(Detected change data)

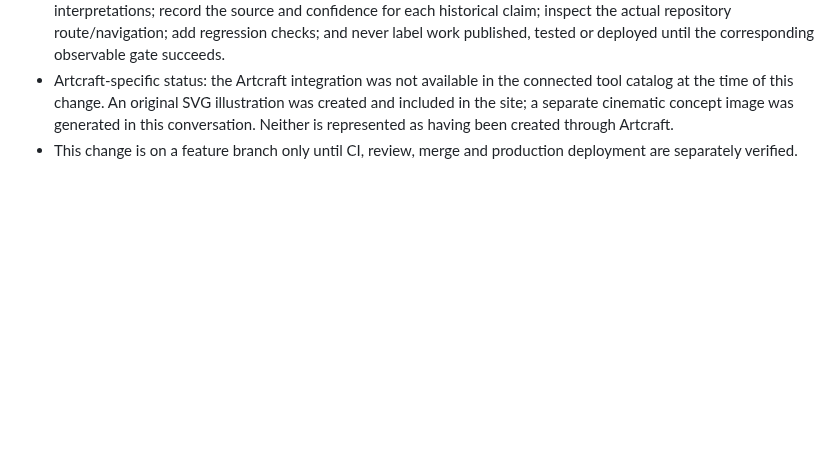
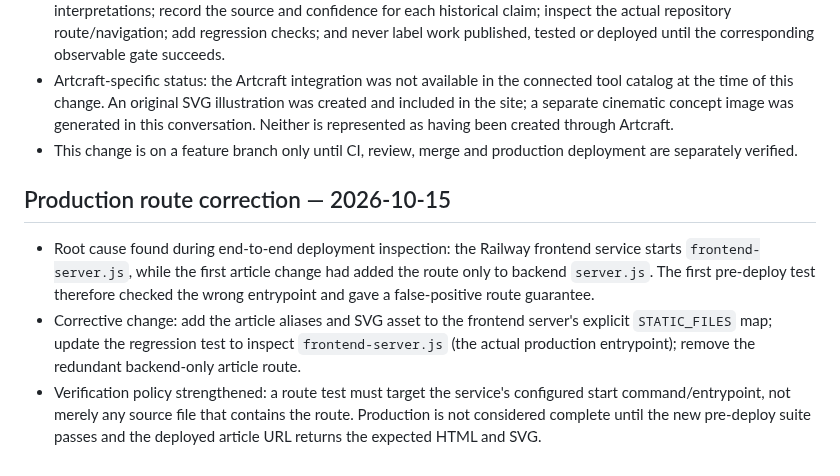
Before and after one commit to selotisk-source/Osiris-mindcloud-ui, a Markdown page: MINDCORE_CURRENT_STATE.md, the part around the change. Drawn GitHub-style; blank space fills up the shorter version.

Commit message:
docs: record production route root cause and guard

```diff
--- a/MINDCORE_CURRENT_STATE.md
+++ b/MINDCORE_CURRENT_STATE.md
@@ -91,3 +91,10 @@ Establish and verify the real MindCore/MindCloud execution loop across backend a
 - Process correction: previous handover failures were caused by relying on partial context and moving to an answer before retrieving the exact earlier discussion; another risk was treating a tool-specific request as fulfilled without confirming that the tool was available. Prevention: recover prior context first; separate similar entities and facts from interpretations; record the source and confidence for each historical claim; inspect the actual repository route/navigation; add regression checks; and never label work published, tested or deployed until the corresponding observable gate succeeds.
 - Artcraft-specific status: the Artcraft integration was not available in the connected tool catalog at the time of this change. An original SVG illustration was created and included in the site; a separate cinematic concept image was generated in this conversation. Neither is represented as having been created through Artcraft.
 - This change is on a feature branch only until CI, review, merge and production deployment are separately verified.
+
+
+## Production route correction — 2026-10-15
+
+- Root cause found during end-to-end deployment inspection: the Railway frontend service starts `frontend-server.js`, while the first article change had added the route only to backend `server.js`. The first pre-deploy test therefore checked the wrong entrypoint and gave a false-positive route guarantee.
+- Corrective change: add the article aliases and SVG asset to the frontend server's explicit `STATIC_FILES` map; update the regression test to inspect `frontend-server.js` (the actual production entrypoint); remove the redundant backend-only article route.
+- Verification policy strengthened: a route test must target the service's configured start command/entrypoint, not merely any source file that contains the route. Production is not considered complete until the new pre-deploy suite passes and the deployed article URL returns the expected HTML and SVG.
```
* * *
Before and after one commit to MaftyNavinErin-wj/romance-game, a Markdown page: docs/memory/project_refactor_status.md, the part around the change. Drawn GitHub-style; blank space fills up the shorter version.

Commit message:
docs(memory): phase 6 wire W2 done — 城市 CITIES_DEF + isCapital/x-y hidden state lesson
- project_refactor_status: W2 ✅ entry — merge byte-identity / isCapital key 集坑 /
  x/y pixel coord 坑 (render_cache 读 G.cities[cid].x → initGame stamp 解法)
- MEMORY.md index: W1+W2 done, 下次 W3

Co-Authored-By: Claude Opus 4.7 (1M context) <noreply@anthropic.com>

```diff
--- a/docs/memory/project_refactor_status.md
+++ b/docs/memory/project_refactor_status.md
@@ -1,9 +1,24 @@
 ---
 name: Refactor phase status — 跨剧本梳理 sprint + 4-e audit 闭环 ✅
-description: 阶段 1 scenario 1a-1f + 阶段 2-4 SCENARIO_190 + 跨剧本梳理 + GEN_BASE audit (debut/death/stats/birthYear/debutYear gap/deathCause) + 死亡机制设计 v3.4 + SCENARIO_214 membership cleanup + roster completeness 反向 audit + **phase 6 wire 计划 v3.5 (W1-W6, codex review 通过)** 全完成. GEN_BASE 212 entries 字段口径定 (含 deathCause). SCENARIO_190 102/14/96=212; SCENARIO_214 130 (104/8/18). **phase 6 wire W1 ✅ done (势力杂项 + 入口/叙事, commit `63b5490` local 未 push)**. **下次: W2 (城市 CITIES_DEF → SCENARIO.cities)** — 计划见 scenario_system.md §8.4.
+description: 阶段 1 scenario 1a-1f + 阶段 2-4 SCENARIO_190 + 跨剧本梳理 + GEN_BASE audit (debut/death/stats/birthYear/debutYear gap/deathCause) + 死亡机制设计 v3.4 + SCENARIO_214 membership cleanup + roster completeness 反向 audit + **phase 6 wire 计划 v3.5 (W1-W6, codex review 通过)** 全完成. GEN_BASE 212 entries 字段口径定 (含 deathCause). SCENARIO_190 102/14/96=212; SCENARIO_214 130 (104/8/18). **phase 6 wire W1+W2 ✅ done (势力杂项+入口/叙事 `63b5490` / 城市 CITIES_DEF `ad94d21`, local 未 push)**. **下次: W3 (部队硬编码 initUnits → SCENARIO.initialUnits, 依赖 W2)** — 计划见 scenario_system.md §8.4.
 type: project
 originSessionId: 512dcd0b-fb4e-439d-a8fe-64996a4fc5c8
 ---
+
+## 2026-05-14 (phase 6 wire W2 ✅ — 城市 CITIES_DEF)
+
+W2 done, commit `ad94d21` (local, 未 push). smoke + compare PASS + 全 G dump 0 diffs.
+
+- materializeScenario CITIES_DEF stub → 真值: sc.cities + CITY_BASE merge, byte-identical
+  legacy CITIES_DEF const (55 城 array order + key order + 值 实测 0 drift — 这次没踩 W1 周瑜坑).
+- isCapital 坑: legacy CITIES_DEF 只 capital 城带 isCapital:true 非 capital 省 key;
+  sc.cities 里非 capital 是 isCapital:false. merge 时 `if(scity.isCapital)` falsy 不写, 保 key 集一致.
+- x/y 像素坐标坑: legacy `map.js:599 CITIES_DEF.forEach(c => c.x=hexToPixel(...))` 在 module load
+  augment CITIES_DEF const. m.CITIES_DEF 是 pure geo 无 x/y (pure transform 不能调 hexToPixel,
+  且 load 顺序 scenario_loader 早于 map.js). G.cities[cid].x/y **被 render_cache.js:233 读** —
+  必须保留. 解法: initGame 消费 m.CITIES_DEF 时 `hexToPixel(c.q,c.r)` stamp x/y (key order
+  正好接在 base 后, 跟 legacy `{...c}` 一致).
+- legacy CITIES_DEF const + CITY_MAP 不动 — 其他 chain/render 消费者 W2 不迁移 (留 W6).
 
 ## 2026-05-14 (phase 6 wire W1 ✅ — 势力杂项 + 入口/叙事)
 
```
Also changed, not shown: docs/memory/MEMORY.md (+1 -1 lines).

**About this task**
Line count for the word "initGame": give the number of lines in the entries above that contain it, and nothing more.

**Answer space**
2